RPT-UPDATE 2-Texas judge warns CPS in Texas nuclear dispute

* Texas judge directs parties to negotiate withdrawal

* NRG not to pursue new reactors without loan guarantee

* NRG sees possible $400 million pretax write-off
(Adds further comments from Crane, Knox and LeBlanc-Burley,
paragraphs 10-18)

HOUSTON, Jan 29 (BestGrowthStock) – NRG Energy Inc (NRG.N: ) CEO
David Crane said on Friday the company would not pursue
construction of two nuclear reactors in Texas if the project
loses a federal loan guarantee due to a dispute with partner
CPS Energy.

A Texas state judge on Friday ruled CPS may withdraw its
financial support from the $10 billion project, but cannot
expect to retain its 50 percent ownership stake, according to a
court transcript.

“If you want to be in the play, you have to pay, or you
can’t stay,” Judge Larry Noll said. “You will eventually lose
your equity share.”

The judge directed the parties to negotiate a settlement
addressing project ownership and withdrawal.

The dispute could be the second setback for new nuclear
reactors in the United States, after FPL Group Inc (FPL.N: ) said
this month it would halt billions of dollars in capital
expenditures, including reevaluating development of two new
reactors, after getting a negative rate case ruling.

In December, CPS, a municipal utility owned by San Antonio,
sued NRG for $32 billion, alleging NRG misled utility officials
on the estimated cost of the reactors, among other things.

CPS is a 50-50 partner with Nuclear Innovation North
America, a partnership between NRG and Toshiba Corp (6502.T: ),
to build the two reactors in South Texas. The utility has spent
more than $300 million on the nuclear expansion project.

Before the judge’s ruling Friday, Crane told analysts and
investors in a conference call that suspending the project
could cause NRG to take a pretax write-off of $400 million.

Even with Friday’s ruling, prospects for construction of
South Texas Project units 3 and 4 remain uncertain should CPS
withdraw completely from the project.

Crane said the nuclear project remains economically viable.
“So long as there is a real possibility that we can secure a
federal loan guarantee, we will continue to exert every effort
to resolve the dispute with CPS fairly and in a timely manner,”
Crane said.

NRG, however, will not move forward “unless we see a clear
path forward to success,” Crane said.

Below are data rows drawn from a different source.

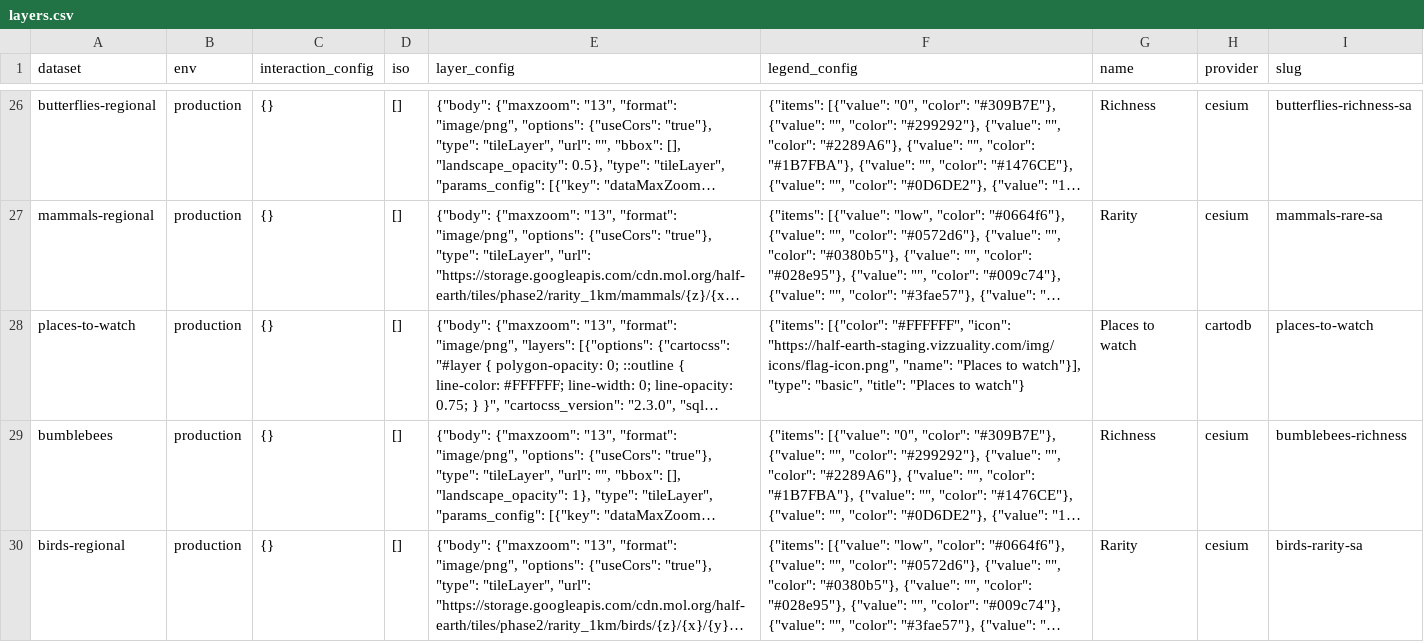
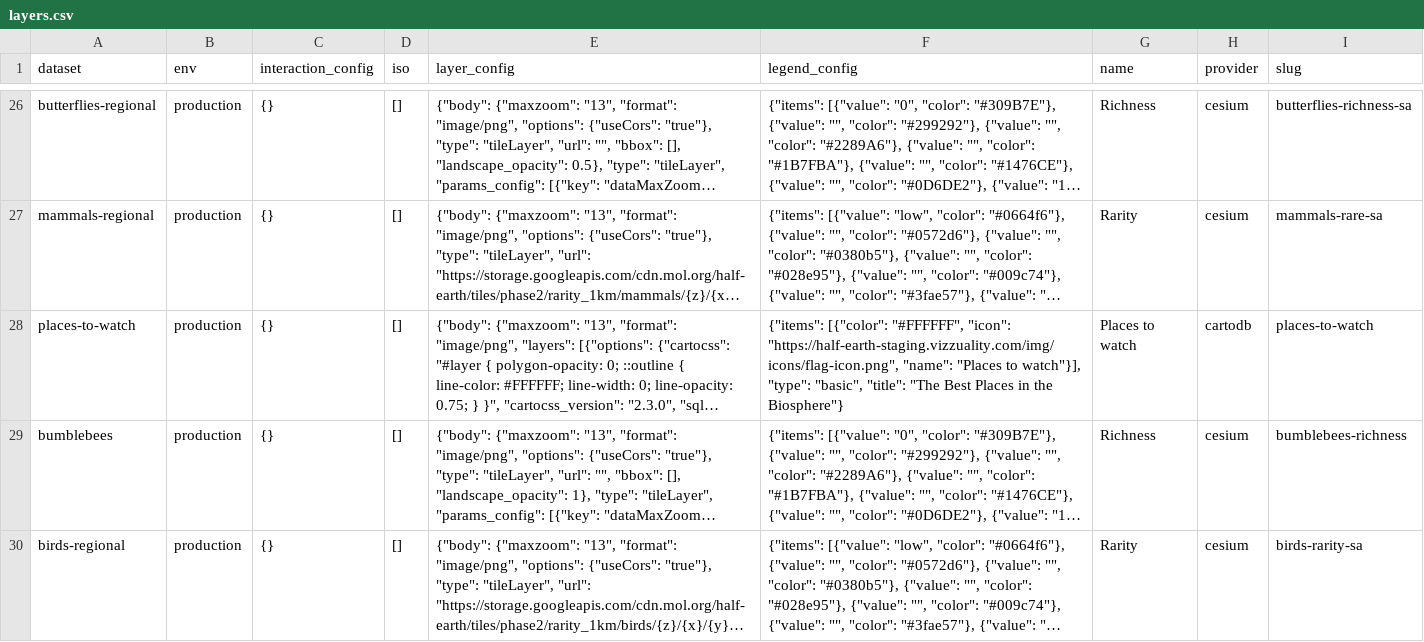
Before and after one commit to Vizzuality/half-earth, a CSV file: data/outputs/layers.csv, drawn as a sheet; only a part is shown, gaps mark what is left out; long unchanged cells end in …; the diff names each change by its address in the sheet, - before the commit and + after, or states it on an @@ line.

Commit message:
updated title

```diff
--- a/data/outputs/layers.csv
+++ b/data/outputs/layers.csv
-F28 (legend_config): …"basic", "title": "Places to watch"}
+F28 (legend_config): …"basic", "title": "The Best Places in the Biosphere"}
```
Also changed, not shown: 1 other file.
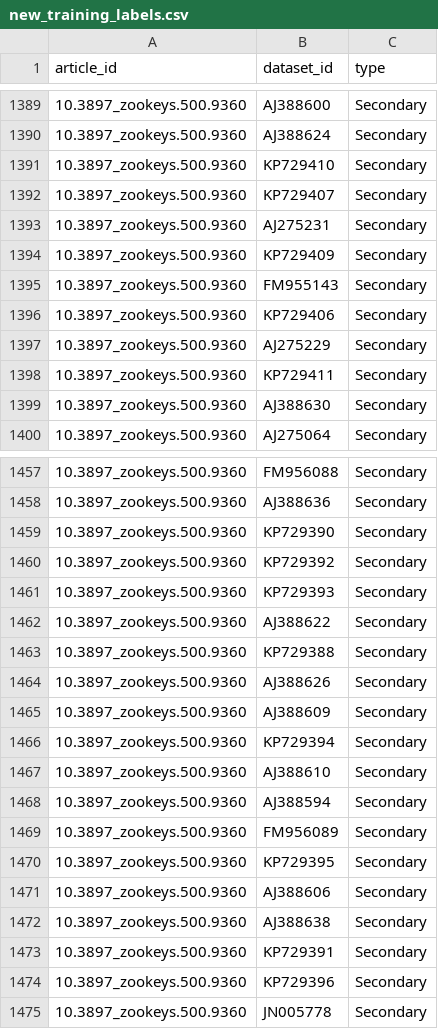
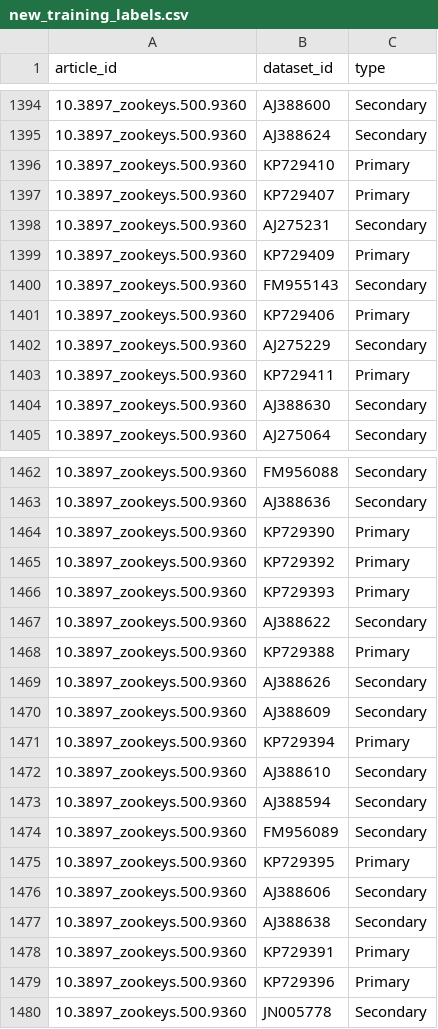
Before and after one commit to rdmpage/make-data-count-training-data, a CSV file: new_training_labels.csv, drawn as a sheet; only a part is shown, gaps mark what is left out; the diff covers the shown part only.

Commit message:
Changed some classifications of citation type

```diff
--- a/new_training_labels.csv
+++ b/new_training_labels.csv
@@ -1390,10 +1395,10 @@ article_id,dataset_id,type
 10.3897_zookeys.500.9360,AJ388624,Secondary
-10.3897_zookeys.500.9360,KP729410,Secondary
-10.3897_zookeys.500.9360,KP729407,Secondary
+10.3897_zookeys.500.9360,KP729410,Primary
+10.3897_zookeys.500.9360,KP729407,Primary
 10.3897_zookeys.500.9360,AJ275231,Secondary
-10.3897_zookeys.500.9360,KP729409,Secondary
+10.3897_zookeys.500.9360,KP729409,Primary
 10.3897_zookeys.500.9360,FM955143,Secondary
-10.3897_zookeys.500.9360,KP729406,Secondary
+10.3897_zookeys.500.9360,KP729406,Primary
 10.3897_zookeys.500.9360,AJ275229,Secondary
-10.3897_zookeys.500.9360,KP729411,Secondary
+10.3897_zookeys.500.9360,KP729411,Primary
 10.3897_zookeys.500.9360,AJ388630,Secondary
@@ -1458,10 +1463,10 @@ article_id,dataset_id,type
 10.3897_zookeys.500.9360,AJ388636,Secondary
-10.3897_zookeys.500.9360,KP729390,Secondary
-10.3897_zookeys.500.9360,KP729392,Secondary
-10.3897_zookeys.500.9360,KP729393,Secondary
+10.3897_zookeys.500.9360,KP729390,Primary
+10.3897_zookeys.500.9360,KP729392,Primary
+10.3897_zookeys.500.9360,KP729393,Primary
 10.3897_zookeys.500.9360,AJ388622,Secondary
-10.3897_zookeys.500.9360,KP729388,Secondary
+10.3897_zookeys.500.9360,KP729388,Primary
 10.3897_zookeys.500.9360,AJ388626,Secondary
 10.3897_zookeys.500.9360,AJ388609,Secondary
-10.3897_zookeys.500.9360,KP729394,Secondary
+10.3897_zookeys.500.9360,KP729394,Primary
 10.3897_zookeys.500.9360,AJ388610,Secondary
@@ -1469,7 +1474,7 @@ article_id,dataset_id,type
 10.3897_zookeys.500.9360,FM956089,Secondary
-10.3897_zookeys.500.9360,KP729395,Secondary
+10.3897_zookeys.500.9360,KP729395,Primary
 10.3897_zookeys.500.9360,AJ388606,Secondary
 10.3897_zookeys.500.9360,AJ388638,Secondary
-10.3897_zookeys.500.9360,KP729391,Secondary
-10.3897_zookeys.500.9360,KP729396,Secondary
+10.3897_zookeys.500.9360,KP729391,Primary
+10.3897_zookeys.500.9360,KP729396,Primary
 10.3897_zookeys.500.9360,JN005778,Secondary
```
Also changed, not shown: 7 added rows, 2 removed rows and 46 edited cells elsewhere in this file, 6 other files.
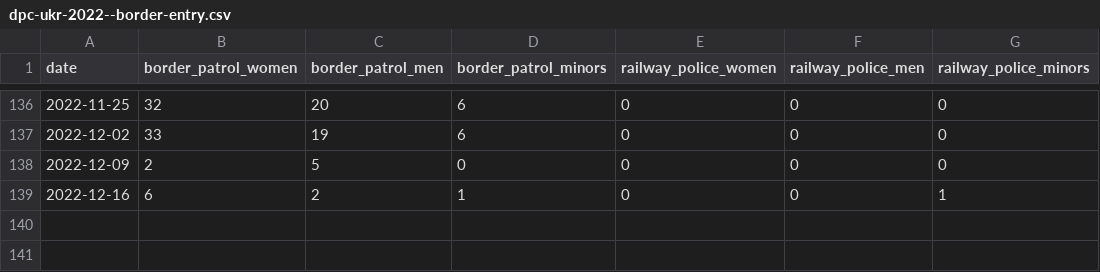
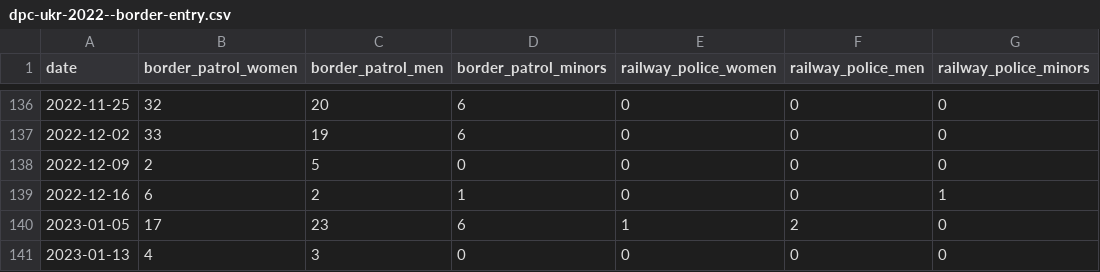
Before and after one commit to pcm-dpc/UKR-2022, a CSV file: data/border-entry/dpc-ukr-2022--border-entry.csv, drawn as a sheet; only a part is shown, gaps mark what is left out.

```diff
--- a/data/border-entry/dpc-ukr-2022--border-entry.csv
+++ b/data/border-entry/dpc-ukr-2022--border-entry.csv
@@ -139 +139,3 @@ date,border_patrol_women,border_patrol_men,border_patrol_minors,railway_police_w
 2022-12-16,6,2,1,0,0,1
+2023-01-05,17,23,6,1,2,0
+2023-01-13,4,3,0,0,0,0
```
Also changed, not shown: 3 other files.
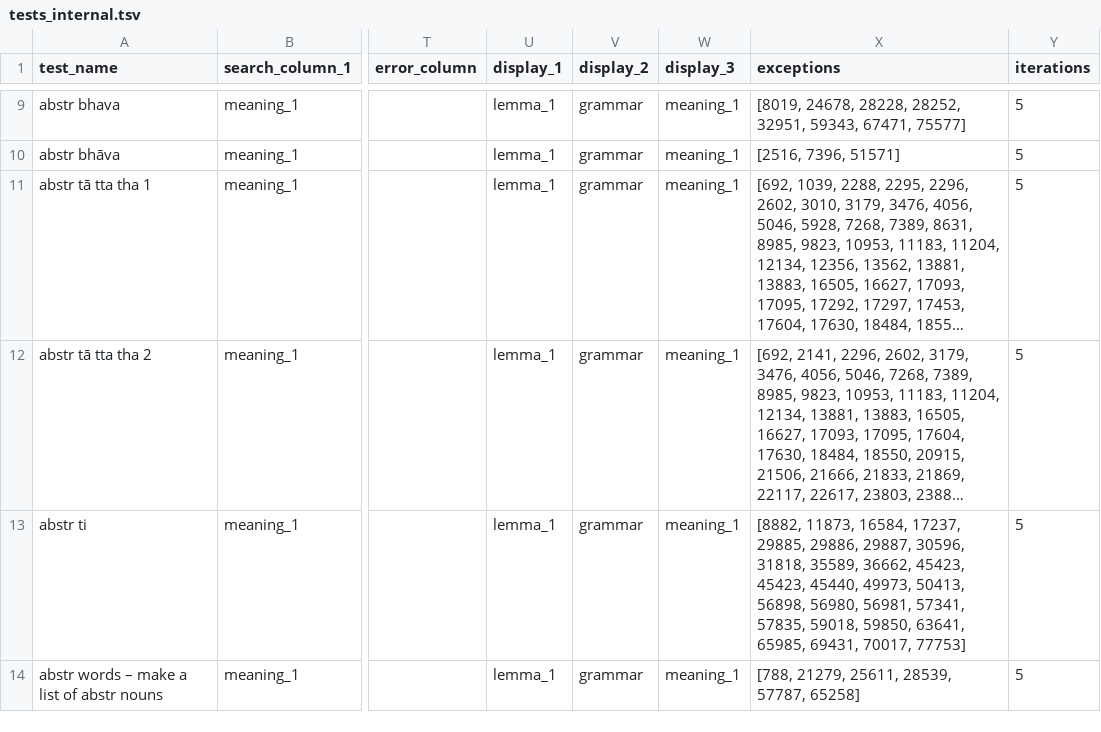
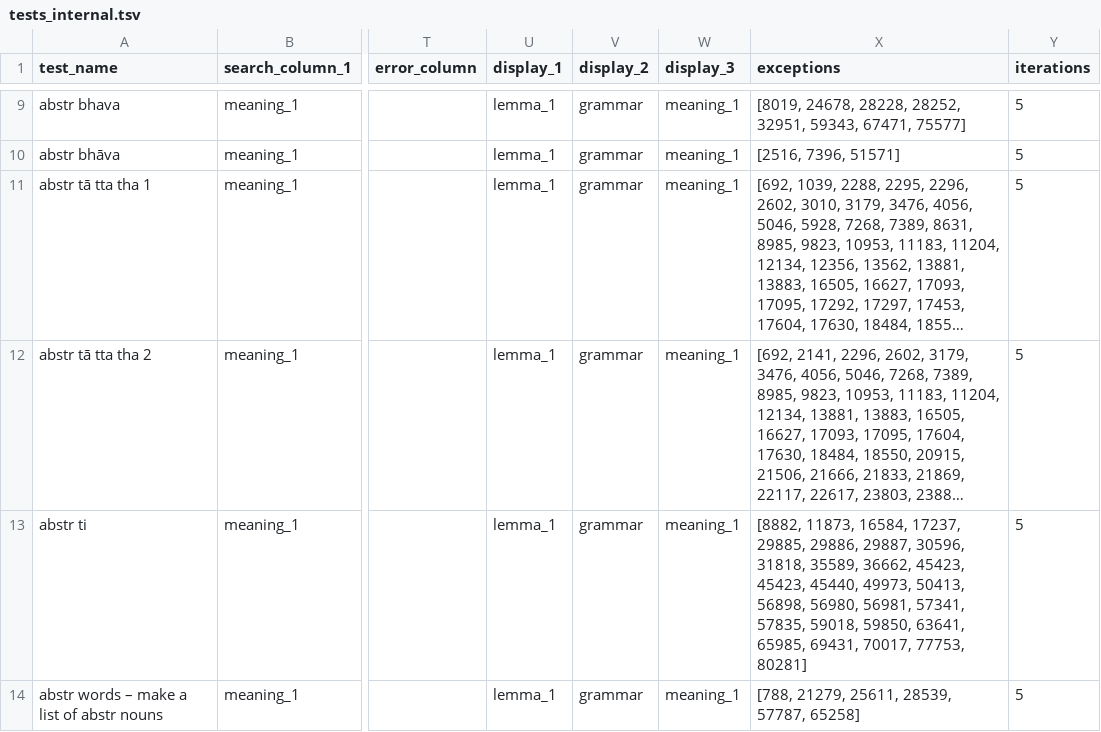
Before and after one commit to digitalpalidictionary/dpd-db, a TSV file: db_tests/tests_internal.tsv, drawn as a sheet; only a part is shown, gaps mark what is left out; long unchanged cells end in …; the diff covers the shown part only; the diff names each change by its address in the sheet, - before the commit and + after, or states it on an @@ line.

```diff
--- a/db_tests/tests_internal.tsv
+++ b/db_tests/tests_internal.tsv
-X13 (exceptions): …69431, 70017, 77753]
+X13 (exceptions): …69431, 70017, 77753, 80281]
```
Also changed, not shown: 4 edited cells elsewhere in this file, db/sanskrit/root_families_sanskrit.tsv, db_tests/add_phonetic_changes.tsv, 4 other files.
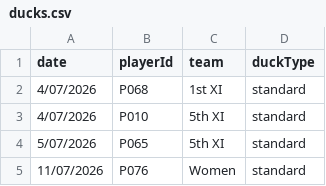
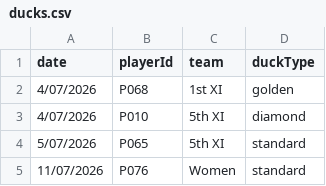
Before and after one commit to h4ff/taipans-duck-pond, a CSV file: data/ducks.csv, drawn as a sheet; only a part is shown.

Commit message:
Update ducks.csv

```diff
--- a/data/ducks.csv
+++ b/data/ducks.csv
@@ -1,4 +1,4 @@
 date,playerId,team,duckType
-4/07/2026,P068,1st XI,standard
-4/07/2026,P010,5th XI,standard
+4/07/2026,P068,1st XI,golden
+4/07/2026,P010,5th XI,diamond
 5/07/2026,P065,5th XI,standard
```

NRG spokesman Dave Knox said Friday’s ruling “gives CPS
clarity on their rights if they withdraw.”

If the parties can negotiate a settlement, “we can get that
clear path to success,” Knox said.

CPS officials agreed that the ruling helped define the
utility’s rights. “Now we want an equitable solution at the
negotiating table,” said Jelynne LeBlanc-Burley, acting general
manager of CPS Energy, in a statement.

Crane said before the CPS dispute, he thought the South
Texas project was among front runners to get “the all-critical”
federal loan guarantee. But now, Crane said, he did not believe
the Department of Energy would risk any of the $18.5 billion
loan guarantee fund on a troubled project.

CPS and NRG each applied for a loan guarantee for their
respective shares of the project.

“We have reason to believe that the DOE sees a fierce
dispute between the equal partners … as an extremely high
obstacle to them committing a loan to the project,” Crane told
investors.

Stock Market Money

(Reporting by Scott DiSavino and Eileen O’Grady; Editing by
David Gregorio)

RPT-UPDATE 2-Texas judge warns CPS in Texas nuclear dispute